Spacewalking day for astronauts at space station

Feb 28, 2011 By MARCIA DUNN , AP Aerospace Writer
In this frame grab from video taken from NASA television, space shuttle Discovery is seen moments after docking at the International Space Station, its final visit before being parked at a museum, Saturday, Feb. 26, 2011. (AP Photo/NASA)

(AP) -- A spacewalk is planned at the International Space Station.

Two of space shuttle Discovery's visiting crew will float outside late Monday morning. They will spend all afternoon moving a broken ammonia pump to a better location, installing an extension cable and doing other chores.

One of the going out is Stephen Bowen, who was assigned to the job just last month. The original lead spacewalker, Timothy Kopra, was injured in a bicycle accident and pulled off the flight. Kopra will help direct the from Mission Control. He's still on crutches.

This is the last flight for Discovery. After it returns to Earth next week, it will be retired and sent to the Smithsonian Institution. Only two other shuttle missions remain.

Explore further: Curiosity brushes 'Bonanza king' target anticipating fourth red planet rock drilling

not rated yet
add to favorites email to friend print save as pdf

Related Stories

Astronauts prepare for 1st of 2 spacewalks

Feb 27, 2011

(AP) -- The astronauts aboard the orbiting shuttle-station complex geared up Sunday for the first spacewalk of their mission, amid some good news from Mission Control.

NASA: Astronaut hurt in bicycle accident

Jan 16, 2011

(AP) -- NASA officials say an astronaut who had been slated for a spacewalk on the upcoming shuttle mission has been hurt in a bicycle accident.

Astronauts take 3rd, final spacewalk of mission

Apr 13, 2010

(AP) -- A pair of astronauts finished installing a fresh storage tank outside the International Space Station on Tuesday, accomplishing a main mission objective that required three spacewalks.

Recommended for you

Australian amateur Terry Lovejoy discovers new comet

7 hours ago

It's confirmed!

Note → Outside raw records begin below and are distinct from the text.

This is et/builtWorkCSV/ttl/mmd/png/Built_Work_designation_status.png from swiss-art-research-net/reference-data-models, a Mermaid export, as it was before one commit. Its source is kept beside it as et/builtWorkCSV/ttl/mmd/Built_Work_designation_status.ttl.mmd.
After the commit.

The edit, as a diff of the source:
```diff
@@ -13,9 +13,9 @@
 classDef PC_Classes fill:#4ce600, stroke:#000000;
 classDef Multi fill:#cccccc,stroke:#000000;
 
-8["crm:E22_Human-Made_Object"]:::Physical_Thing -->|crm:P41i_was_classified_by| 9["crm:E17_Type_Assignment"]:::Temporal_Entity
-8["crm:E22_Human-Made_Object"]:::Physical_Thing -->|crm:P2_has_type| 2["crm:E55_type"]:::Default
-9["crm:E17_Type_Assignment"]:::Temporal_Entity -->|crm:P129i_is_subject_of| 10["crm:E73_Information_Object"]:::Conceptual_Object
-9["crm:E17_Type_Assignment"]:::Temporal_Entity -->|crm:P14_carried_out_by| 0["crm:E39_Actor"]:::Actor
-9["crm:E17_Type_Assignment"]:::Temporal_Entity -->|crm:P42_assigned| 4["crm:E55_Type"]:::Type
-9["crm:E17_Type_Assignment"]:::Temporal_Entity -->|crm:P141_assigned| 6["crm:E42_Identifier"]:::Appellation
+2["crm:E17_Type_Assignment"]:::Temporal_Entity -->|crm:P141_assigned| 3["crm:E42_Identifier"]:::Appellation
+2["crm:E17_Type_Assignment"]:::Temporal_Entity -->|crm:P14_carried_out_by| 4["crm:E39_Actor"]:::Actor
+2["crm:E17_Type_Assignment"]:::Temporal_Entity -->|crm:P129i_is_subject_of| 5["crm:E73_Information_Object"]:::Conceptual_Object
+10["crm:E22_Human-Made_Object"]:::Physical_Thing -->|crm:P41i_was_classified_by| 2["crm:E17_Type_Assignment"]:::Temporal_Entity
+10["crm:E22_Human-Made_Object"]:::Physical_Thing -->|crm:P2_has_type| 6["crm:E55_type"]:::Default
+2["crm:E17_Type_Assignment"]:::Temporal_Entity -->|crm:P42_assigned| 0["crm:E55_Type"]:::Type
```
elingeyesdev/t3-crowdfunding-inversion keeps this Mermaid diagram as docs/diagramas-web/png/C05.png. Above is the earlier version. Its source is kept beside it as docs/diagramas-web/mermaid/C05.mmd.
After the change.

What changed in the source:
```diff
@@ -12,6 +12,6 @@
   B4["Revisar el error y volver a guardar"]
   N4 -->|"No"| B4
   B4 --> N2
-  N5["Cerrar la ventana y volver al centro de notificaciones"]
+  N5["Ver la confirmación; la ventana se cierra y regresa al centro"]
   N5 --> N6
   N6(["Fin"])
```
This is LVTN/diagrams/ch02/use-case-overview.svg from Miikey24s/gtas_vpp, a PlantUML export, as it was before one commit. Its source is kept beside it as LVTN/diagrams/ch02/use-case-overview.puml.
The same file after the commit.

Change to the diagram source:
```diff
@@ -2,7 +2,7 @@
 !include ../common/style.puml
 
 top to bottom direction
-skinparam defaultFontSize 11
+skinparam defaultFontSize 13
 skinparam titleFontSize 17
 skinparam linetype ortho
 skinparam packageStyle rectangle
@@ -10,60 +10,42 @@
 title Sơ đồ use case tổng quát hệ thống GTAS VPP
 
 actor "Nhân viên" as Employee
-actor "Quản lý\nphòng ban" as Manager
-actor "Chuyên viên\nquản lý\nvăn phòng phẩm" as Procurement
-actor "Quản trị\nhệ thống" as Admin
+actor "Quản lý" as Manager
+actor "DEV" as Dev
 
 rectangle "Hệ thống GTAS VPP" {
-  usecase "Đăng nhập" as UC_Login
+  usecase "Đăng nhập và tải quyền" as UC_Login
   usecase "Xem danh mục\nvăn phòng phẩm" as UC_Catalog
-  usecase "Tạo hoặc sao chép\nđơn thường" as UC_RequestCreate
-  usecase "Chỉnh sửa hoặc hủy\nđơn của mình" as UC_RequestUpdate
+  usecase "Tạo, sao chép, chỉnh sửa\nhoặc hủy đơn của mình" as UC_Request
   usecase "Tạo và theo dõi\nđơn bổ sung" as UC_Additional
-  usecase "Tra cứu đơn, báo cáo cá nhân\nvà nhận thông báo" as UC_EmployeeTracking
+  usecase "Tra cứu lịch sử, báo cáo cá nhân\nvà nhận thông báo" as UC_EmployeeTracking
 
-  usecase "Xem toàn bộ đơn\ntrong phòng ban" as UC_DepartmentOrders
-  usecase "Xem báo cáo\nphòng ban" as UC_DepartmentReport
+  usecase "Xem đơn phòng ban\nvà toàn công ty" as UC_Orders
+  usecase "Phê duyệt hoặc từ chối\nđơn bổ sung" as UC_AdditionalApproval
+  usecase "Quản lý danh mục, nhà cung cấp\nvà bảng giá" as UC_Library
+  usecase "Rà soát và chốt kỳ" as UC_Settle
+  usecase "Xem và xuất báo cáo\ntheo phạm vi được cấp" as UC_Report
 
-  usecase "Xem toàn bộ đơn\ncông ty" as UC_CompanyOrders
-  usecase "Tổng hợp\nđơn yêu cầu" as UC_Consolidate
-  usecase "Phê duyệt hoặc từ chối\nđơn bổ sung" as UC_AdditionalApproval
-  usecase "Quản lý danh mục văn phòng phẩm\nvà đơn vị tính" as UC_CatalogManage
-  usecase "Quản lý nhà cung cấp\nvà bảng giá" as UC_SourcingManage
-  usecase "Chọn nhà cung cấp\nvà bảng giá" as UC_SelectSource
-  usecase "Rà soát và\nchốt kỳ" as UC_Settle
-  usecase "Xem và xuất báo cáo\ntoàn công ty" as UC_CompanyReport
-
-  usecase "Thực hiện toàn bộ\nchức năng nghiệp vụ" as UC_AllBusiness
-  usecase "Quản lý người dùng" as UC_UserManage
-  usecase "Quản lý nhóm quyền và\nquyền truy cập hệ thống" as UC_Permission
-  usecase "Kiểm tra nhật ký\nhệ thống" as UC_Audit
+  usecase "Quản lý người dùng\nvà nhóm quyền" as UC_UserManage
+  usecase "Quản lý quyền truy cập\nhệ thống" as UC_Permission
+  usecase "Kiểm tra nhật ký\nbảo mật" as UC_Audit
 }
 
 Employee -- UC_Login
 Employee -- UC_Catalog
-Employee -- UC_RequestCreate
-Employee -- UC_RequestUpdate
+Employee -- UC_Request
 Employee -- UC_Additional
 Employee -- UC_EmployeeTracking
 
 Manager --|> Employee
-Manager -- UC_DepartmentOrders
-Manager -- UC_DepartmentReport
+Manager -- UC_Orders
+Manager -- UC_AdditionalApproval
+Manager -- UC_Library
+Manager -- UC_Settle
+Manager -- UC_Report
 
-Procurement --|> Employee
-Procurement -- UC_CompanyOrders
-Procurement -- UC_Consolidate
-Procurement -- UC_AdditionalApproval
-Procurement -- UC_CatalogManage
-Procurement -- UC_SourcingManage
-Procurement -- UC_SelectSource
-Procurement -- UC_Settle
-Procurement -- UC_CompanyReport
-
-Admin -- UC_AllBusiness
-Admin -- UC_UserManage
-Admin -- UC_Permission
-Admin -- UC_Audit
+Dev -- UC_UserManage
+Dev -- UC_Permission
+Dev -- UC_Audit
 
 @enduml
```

Australian amateur astronomer Terry Lovejoy just discovered his fifth comet, C/2014 Q2 (Lovejoy). He found it August 17th using a Celestron C8 fitted with a CCD camera at his roll-off roof ...

Students see world from station crew's point of view

Aug 19, 2014

NASA is helping students examine their home planet from space without ever leaving the ground, giving them a global perspective by going beyond a map attached to a sphere on a pedestal. The Sally Ride Earth ...

Mars deep down

Aug 19, 2014

Scarring the southern highlands of Mars is one of the Solar System's largest impact basins: Hellas, with a diameter of 2300 km and a depth of over 7 km.

User comments : 0